Social Responsibility in Fisheries
Fish is one of the world’s most traded food commodities with millions of people depending on fisheries as a source of jobs, income and livelihoods. In 2016, FAO data indicates that 59 million people were directly engaged in the primary sector of capture fisheries and aquaculture.
Numerous international and national initiatives are now calling for increased social responsibility and improvements of social and labour conditions in fisheries value chains.
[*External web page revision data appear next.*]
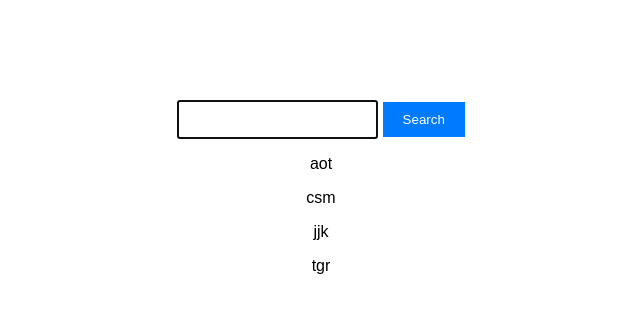
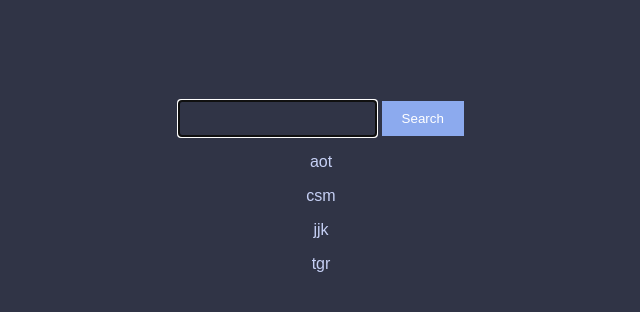
Before and after one commit to Lomzem/MangaSearch, a plain HTML site: page index.html in a window 1280 px wide. Shown: the whole page, without its empty margins (319-959 px from the left). Drawn offline with Linux system fonts and the light colour scheme.

Commit message:
Update styles.css

```diff
--- a/styles.css
+++ b/styles.css
@@ -1,5 +1,16 @@
+:root {
+    --background-color: #303446;
+    --text-color: #c6d0f5;
+    --button-background-color: #8caaee;
+    --button-text-color: #fff;
+}
+
 body {
     font-family: Arial, sans-serif;
+    background-color: var(--background-color);
+    color: var(--text-color);
+    margin: 0;
+    padding: 0;
 }
 
 .container {
@@ -9,12 +20,15 @@ body {
 
 input {
     padding: 10px;
+    background-color: var(--background-color);
+    color: var(--text-color);
+    border: 1px solid var(--text-color);
 }
 
 button {
     padding: 10px 20px;
-    background-color: #007bff;
-    color: #fff;
+    background-color: var(--button-background-color);
+    color: var(--button-text-color);
     border: none;
     cursor: pointer;
 }
```
Lines whose indentation alone changed are shown as unchanged.
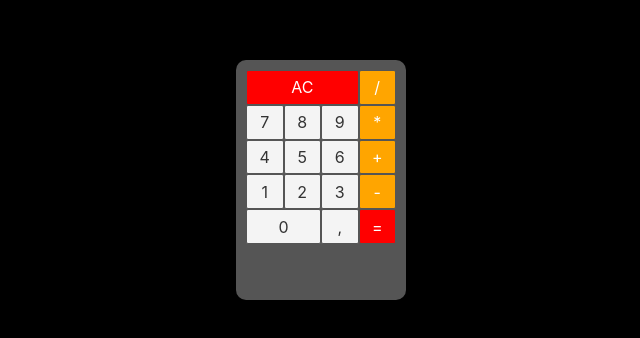
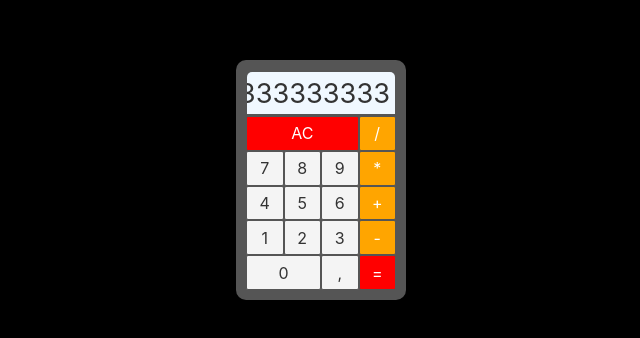
Before and after one commit to ThiagoMassenoMaciel/Svelte, a Svelte app in the folder exemplo_simples/: page / in a window 1280 px wide. Shown: the part 228-566 px from the top of the page, without its empty margins (319-959 px from the left). Built offline with nearby package versions, Linux system fonts and the light colour scheme.

Commit message:
Componente Tela #01

```diff
--- a/exemplo_simples/src/components/Calculadora.svelte
+++ b/exemplo_simples/src/components/Calculadora.svelte
@@ -1,9 +1,11 @@
 <script lang="ts">
     import Botao from "./Botao.svelte";
     import Linha from "./Linha.svelte";
+    import Tela from "./Tela.svelte";
 </script>
 
 <div class="calculadora">
+  <Tela valor="34532442222222222212333333333333"/>
   <Linha>
     <Botao destaque triplo texto = "AC"/> <!--   ou   triplo={true}-->
     <Botao operacao texto = "/"/>
--- /dev/null
+++ b/exemplo_simples/src/components/Tela.svelte
@@ -0,0 +1,30 @@
+<script lang="ts">
+  export let valor : string
+</script>
+
+<div class="tela">
+  <span>
+    {valor}
+  </span>
+</div>
+
+<style>
+  .tela{
+    display: flex;
+    flex: 1;
+    justify-content: flex-end;
+    align-items: center;
+    overflow: hidden;
+
+    font-size: 1.7rem;
+
+    padding: 0px 5px;
+    margin: 2px 1px;
+
+    border-radius: 5px 5px 0px 0px;
+
+    background-color: aliceblue;
+
+
+  }
+</style>
```
Also changed, not shown: 1 other file (tests, documents, lock files or other folders).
Such initiatives are increasingly supported by governments, non-governmental organizations, industry, certification schemes and international governmental organizations and agencies.
In particular, the media has highlighted cases of labour rights violations and human rights abuses, found to take place at different stages of the fisheries’ value chain – especially in fish harvesting, farming and processing stages.
As a result of the increased awareness, industry associations, labour unions and policymakers have undertaken initiatives aiming to address current weaknesses, seeking remedies and improving performance through increased monitoring, transparency, traceability and certification.
My approach shifts from the basis of screening from attempting to prove or to disprove forced labour conditions in supply chains toward establishing system fundamentals for human rights due diligence.